▶ [WHAT IS NEEDED]: Answer with a bare number: the count of lines in the data below that contain the word "پئسا".

▶ [Records excerpted from a collection]:
=== Section Start ===

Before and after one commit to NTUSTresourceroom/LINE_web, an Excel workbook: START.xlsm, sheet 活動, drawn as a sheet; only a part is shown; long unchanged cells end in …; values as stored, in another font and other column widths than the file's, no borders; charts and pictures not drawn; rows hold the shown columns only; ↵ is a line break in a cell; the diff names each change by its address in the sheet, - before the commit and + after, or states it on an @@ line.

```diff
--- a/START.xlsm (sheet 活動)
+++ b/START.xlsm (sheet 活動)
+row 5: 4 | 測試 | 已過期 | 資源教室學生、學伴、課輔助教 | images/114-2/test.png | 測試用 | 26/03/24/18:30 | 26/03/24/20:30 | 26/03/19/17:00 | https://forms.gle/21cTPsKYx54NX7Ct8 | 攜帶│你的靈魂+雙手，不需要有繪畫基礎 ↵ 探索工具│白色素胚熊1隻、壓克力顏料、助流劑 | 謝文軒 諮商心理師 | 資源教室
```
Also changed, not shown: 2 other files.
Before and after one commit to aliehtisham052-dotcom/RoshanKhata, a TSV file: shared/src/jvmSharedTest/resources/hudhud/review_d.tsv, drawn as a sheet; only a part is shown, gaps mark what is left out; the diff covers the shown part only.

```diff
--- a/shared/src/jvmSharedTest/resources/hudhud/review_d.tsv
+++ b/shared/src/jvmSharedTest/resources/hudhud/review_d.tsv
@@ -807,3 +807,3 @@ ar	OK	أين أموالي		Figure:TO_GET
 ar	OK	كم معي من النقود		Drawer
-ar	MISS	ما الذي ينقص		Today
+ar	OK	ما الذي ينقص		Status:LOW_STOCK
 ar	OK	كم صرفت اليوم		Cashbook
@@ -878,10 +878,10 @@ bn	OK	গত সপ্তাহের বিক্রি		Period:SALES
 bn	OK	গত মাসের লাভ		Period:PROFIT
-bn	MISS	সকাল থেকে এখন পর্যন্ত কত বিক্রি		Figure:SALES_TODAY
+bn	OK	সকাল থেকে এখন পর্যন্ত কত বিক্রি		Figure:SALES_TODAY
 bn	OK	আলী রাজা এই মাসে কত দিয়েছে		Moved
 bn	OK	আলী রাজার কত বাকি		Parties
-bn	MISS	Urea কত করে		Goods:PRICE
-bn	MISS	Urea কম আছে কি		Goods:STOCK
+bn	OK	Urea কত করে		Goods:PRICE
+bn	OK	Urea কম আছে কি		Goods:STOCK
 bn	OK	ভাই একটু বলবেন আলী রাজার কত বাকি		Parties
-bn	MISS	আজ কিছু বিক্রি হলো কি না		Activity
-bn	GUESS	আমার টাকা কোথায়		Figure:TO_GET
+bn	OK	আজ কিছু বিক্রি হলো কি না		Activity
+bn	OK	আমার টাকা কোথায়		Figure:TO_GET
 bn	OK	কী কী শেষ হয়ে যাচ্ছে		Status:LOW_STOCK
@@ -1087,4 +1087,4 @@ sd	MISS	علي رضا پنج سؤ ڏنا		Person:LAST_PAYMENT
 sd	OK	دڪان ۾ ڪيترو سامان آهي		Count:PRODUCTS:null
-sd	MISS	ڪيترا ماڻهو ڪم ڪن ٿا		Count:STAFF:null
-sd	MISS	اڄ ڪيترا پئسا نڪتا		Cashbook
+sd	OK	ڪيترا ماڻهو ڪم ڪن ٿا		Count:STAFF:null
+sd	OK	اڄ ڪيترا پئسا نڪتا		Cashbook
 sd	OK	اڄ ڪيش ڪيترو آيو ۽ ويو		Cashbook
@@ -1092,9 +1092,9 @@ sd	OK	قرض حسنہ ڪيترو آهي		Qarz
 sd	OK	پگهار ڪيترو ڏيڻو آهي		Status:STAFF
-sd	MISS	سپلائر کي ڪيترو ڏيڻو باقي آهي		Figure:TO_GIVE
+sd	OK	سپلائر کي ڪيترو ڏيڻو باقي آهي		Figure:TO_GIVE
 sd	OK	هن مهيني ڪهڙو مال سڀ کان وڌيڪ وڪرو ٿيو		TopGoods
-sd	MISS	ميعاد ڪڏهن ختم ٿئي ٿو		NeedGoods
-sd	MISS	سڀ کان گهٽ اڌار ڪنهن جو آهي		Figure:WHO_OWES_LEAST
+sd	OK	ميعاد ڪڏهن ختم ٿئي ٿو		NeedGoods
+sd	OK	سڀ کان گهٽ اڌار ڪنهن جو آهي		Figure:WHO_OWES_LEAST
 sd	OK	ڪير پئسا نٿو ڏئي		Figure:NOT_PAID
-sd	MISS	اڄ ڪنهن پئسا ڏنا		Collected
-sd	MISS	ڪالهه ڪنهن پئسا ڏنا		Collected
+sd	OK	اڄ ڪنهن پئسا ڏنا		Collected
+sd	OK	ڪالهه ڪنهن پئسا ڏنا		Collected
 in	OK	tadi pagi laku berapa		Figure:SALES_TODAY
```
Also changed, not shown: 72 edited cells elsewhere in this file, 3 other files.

=== Section End ===

▶ [WRITTEN SOLUTION]: 7